Change Process

As the Cloud Platform is developed, frequent change will occur on the platform as new features and functionalities are released. In order to ensure that users of the platform are aware of the changes, the need for a standard way of communicating change is required.

As this is a lightweight informative process, changes will be approved by internal leads or managers rather than seek sign off from external stakeholders.

Before raising a change, speak to stakeholders about when it would be appropriate for the changes to be applied. Try to accommodate the end users in terms of timing, if possible, including asking about working hours. Give as much notice as possible. If things are very short notice, explain why.

When to raise a change request#

A change request should be raised when a change is going to affect the stakeholders through a change that the team implements. Operational exercises shouldn’t require a change request (e.g. increasing disk size on a server) as the change was requested by a stakeholder.

Change Process#

Change Process Flow

The above flow diagram shows the high level decisions made to communicate change to outside teams

Change Communication#

Depending on the environment, changes will be communicated out in the below methods:


Email is sent to Monsur Zaman which will then be communicated to the whole council.

The change is also communicated through Slack to the #aws-outage channel

Staging and Development#

Developer working on the change sends an email to HackIT and also communicates through Slack to the #aws-outage channel


Request Name:
Reason for change:
Change Description:
Impact/Risk Assessment:
Scope of change:
Implementation time:

The team or person who has requested a change to the platform (Can be yourself or CE if it is on behalf of the team).


Date the request was submitted

Request name#

Name of the request that summarises the change

Reason for change#

How did this request come about?

Change description#

What is going to be changed? What is the outcome of the change?


Is this a dev, staging or production change? This can be helpful to stakeholders who may only be interested in a change in a particular environment.

Impact/Risk Assessment#

Consider the effects of the change on the platform, what kind of risks are associated with those, and how long the change will take to implement.


What systems are affected by this change? This is important to stakeholders who may rely on certain systems being unaffected during a change window.

Implementation Time and Duration#

How long will it take to roll this change out? This is important to stakeholders as they may be using the system for important processes during this time. It is important to note that changes will need to be made between 20:00 - 06:00 for production systems.

Rollback Plan#

What is the plan to revert this change if there is a problem? (Note: This should only really matter to production environments since development and staging environments are used for active testing).


What are the risks of this change if it goes wrong? How much in the scope of the change will be affected and for how long? Will there be a cost or outage of the platform if a change goes wrong? This is probably the part that stakeholders will be most concerned about.

Change Log#

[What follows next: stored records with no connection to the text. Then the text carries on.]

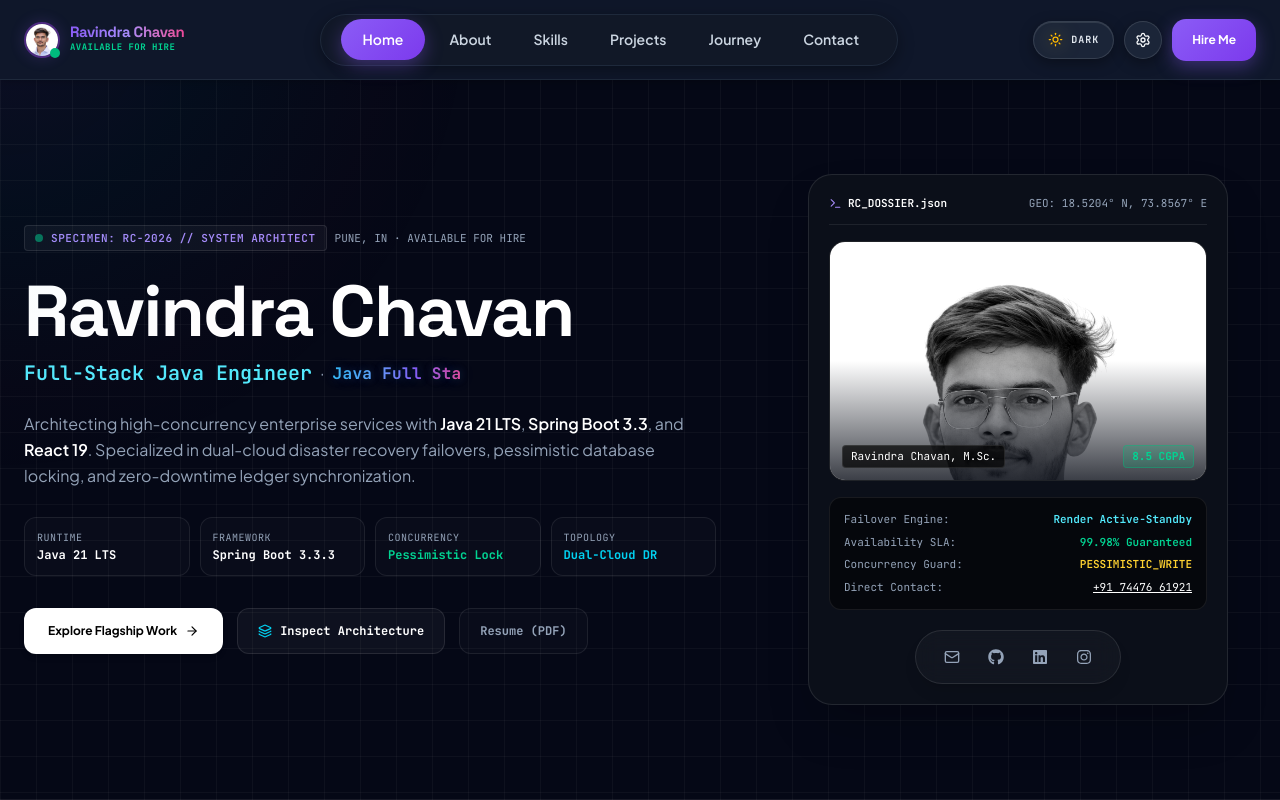
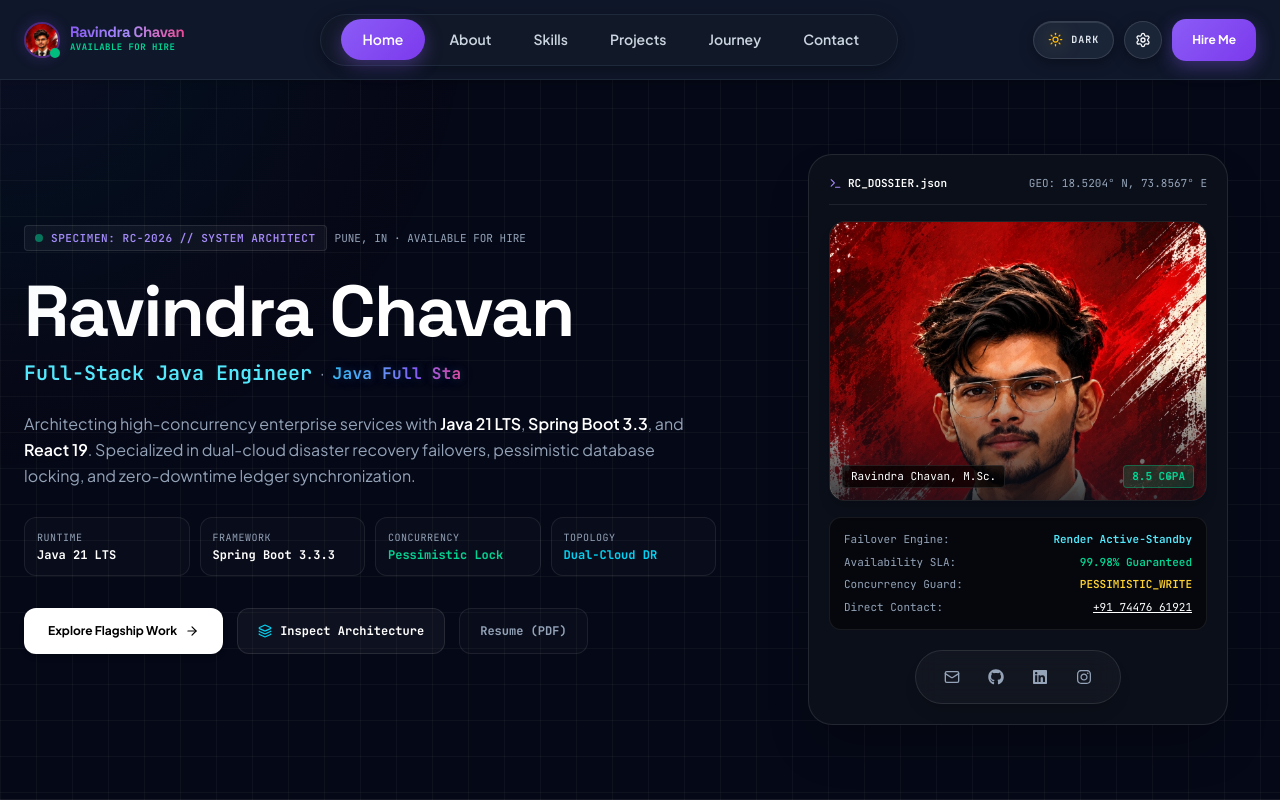
Before and after one commit to ravichavan9970/Portfolio, a React (Vite) app: page / in a window 1280 px wide. Shown: the top 800 px of the page. Built offline with nearby package versions, Linux system fonts and the light colour scheme.

Commit message:
feat(profile): update avatar and portfolio imagery with new professional suit portrait

```diff
--- a/src/components/Avatar.tsx
+++ b/src/components/Avatar.tsx
@@ -56,7 +56,7 @@ export default function Avatar({ className = '', size = 'md' }: AvatarProps) {
       <img
         src={imgSrc}
         alt="Ravindra Chavan"
-        className="w-full h-full object-cover object-top"
+        className="w-full h-full object-cover object-[center_38%]"
         onLoad={() => setLoading(false)}
         onError={handleImageError}
         loading="lazy"
--- a/src/pages/AboutPage.tsx
+++ b/src/pages/AboutPage.tsx
@@ -245,7 +245,7 @@ export default function AboutPage() {
                     <img
                       src={profileImg}
                       alt="Ravindra Chavan Profile"
-                      className="w-full h-full object-cover object-top transition-transform duration-700 hover:scale-110"
+                      className="w-full h-full object-cover object-[center_38%] transition-transform duration-700 hover:scale-110"
                       onError={(e) => {
                         e.currentTarget.src = ravindraChavanImg;
                       }}
--- a/src/pages/Home.tsx
+++ b/src/pages/Home.tsx
@@ -303,11 +303,11 @@ export default function Home() {
               </div>
 
               {/* Framed Portrait with Hallmark Blueprint Border */}
-              <div className="relative w-full h-[240px] rounded-2xl overflow-hidden border border-white/10 bg-black/40 group">
+              <div className="relative w-full h-[280px] rounded-2xl overflow-hidden border border-white/10 bg-black/40 group shadow-lg">
                 <img
                   src={profileAsset}
                   alt="Ravindra Chavan"
-                  className="w-full h-full object-cover object-top filter grayscale contrast-105 group-hover:filter-none transition-all duration-500"
+                  className="w-full h-full object-cover object-[center_35%] transition-all duration-500 group-hover:scale-105"
                 />
                 <div className="absolute inset-0 bg-gradient-to-t from-[#0b0f19] via-transparent to-transparent opacity-80" />
 
```
Also changed, not shown: public/images/profile.jpg, src/assets/profile.jpg.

The change log is kept here and should be filled out before a change is made. The fields that are filled in can then be sent to the Service Desk for communication.

We should keep a log of all change requests that have been created as a form of auditing and being able to track changes made.